ACT UP Milwaukee Records, 1990-1996


ACT UP (AIDS Coalition to Unleash Power) formed in New York in March 1987, following a speech by activist Larry Kramer calling for civil rights style demonstrations to protest the lack of government activity on AIDS. ACT UP Milwaukee's organizing meeting took place on August 18-19, 1989, when it hosted ACT UP New York and prepared for its first action. On August 25, the group demonstrated in front of the Federal Building to protest the federal and state governments' inadequate response to the AIDS epidemic. ACT UP Milwaukee described itself as "a diverse group of individuals united in anger and compassion and committed to direct action to end the AIDS crisis."

Many of ACT UP Milwaukee's actions focused on protecting the rights of HIV+ individuals, such as Dennis Hill. In 1991, Hill was arrested on a traffic violation and spent forty-eight hours in the Racine County jail. At the time, he was suffering from the advanced stages of AIDS. Milwaukee AIDS Project (MAP) staff found Hill in a cell, lying in his own feces and vomit. He died several days later. ACT UP Milwaukee staged many protests and letter writing campaigns around the issue of Hill's treatment by Racine County police. In 1990, ACT UP Milwaukee surveyed 200 area dentists to determine if they would accept HIV+ patients. About a third said they would not. In response, the group worked with the Wisconsin Dental Association and the Marquette University School of Dentistry to improve access to dental services.

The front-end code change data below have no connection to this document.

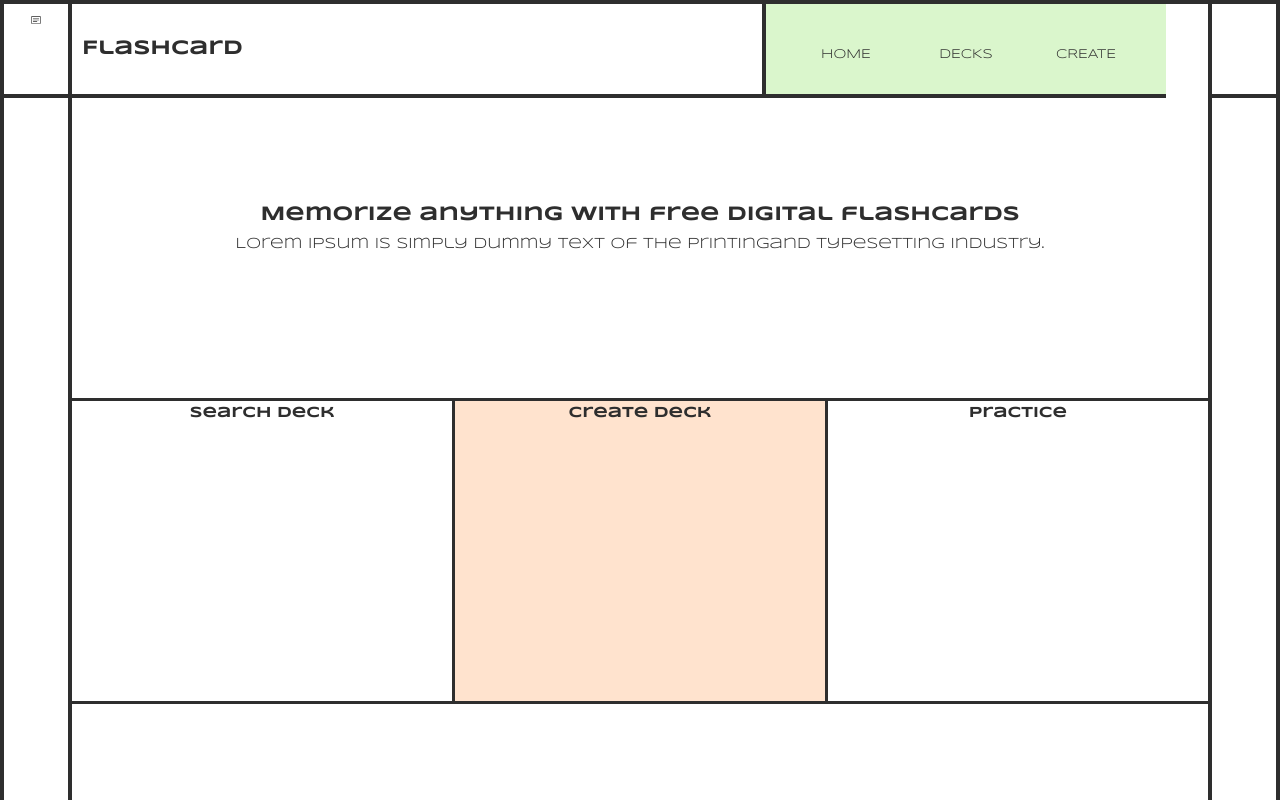
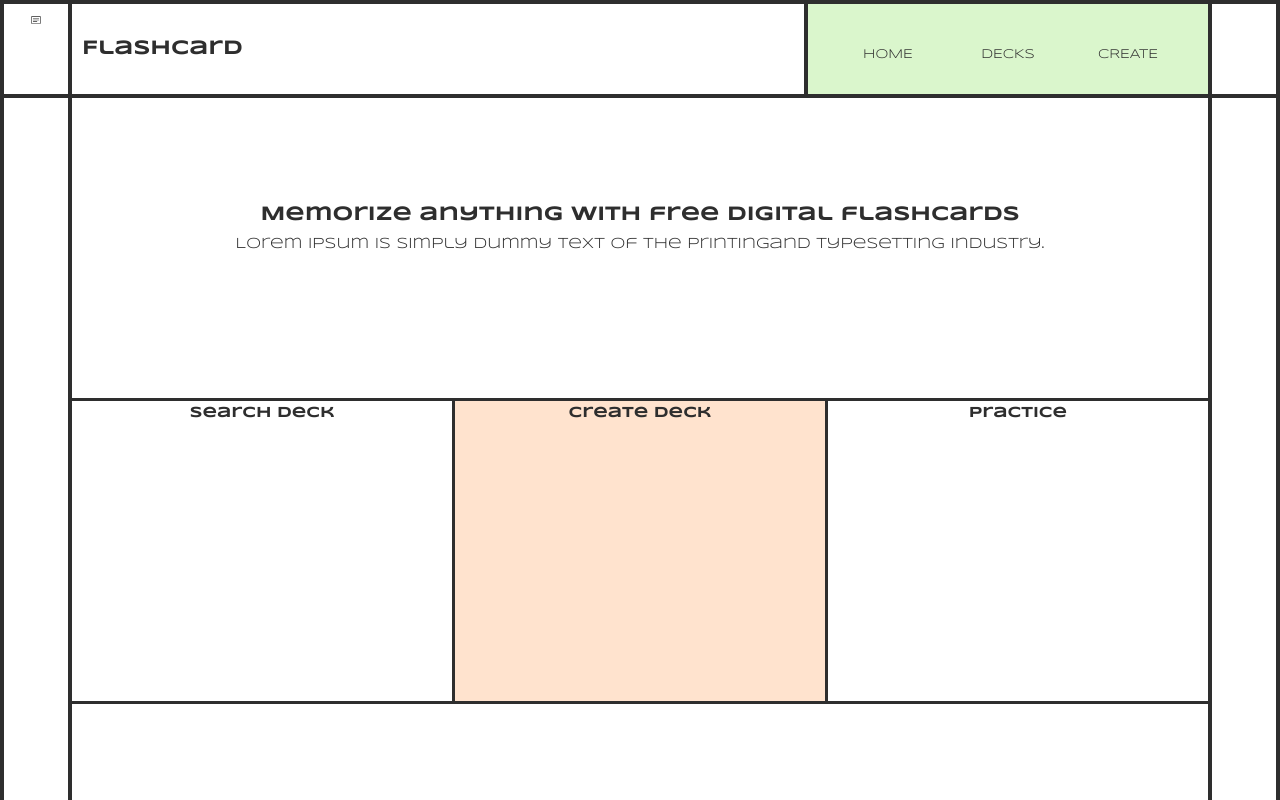
Before and after one commit to CarlSmoky/flashcard_client, a React (Create React App) app: page / in a window 1280 px wide. Shown: the top 800 px of the page. Built offline with nearby package versions, Linux system fonts and the light colour scheme; no server answers; a web font is replaced by a local one.

Commit message:
Remove width

```diff
--- a/src/components/Nav.jsx
+++ b/src/components/Nav.jsx
@@ -35,9 +35,6 @@ const Wrapper = styled.nav`
   flex-direction: row;
   justify-content: space-between;
   align-content: stretch;
-  /* want to use variable here*/
-  width: calc(100vw - 9.3rem - 9.3rem);
-  min-width: 70rem;
   height: 9rem;
   position: sticky;
   border-bottom: var(--side-column-border) solid var(--black-primary);
```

During its short existence, ACT UP Milwaukee organized around numerous other issues, including the Marlboro/Miller boycott in 1991 (the parent corporation, Philip Morris Companies, Inc. was a major contributor to Senator Jessie Helms political campaign), the Cryptosporidium outbreak in 1993 that resulted in the deaths of several HIV+ individuals, and increased funding for AIDS services and education.

During its heyday, the organization had about 25 active members. By the mid-1990s, ACT UP Milwaukee--like most ACT UP chapters across the United States and Europe--was defunct.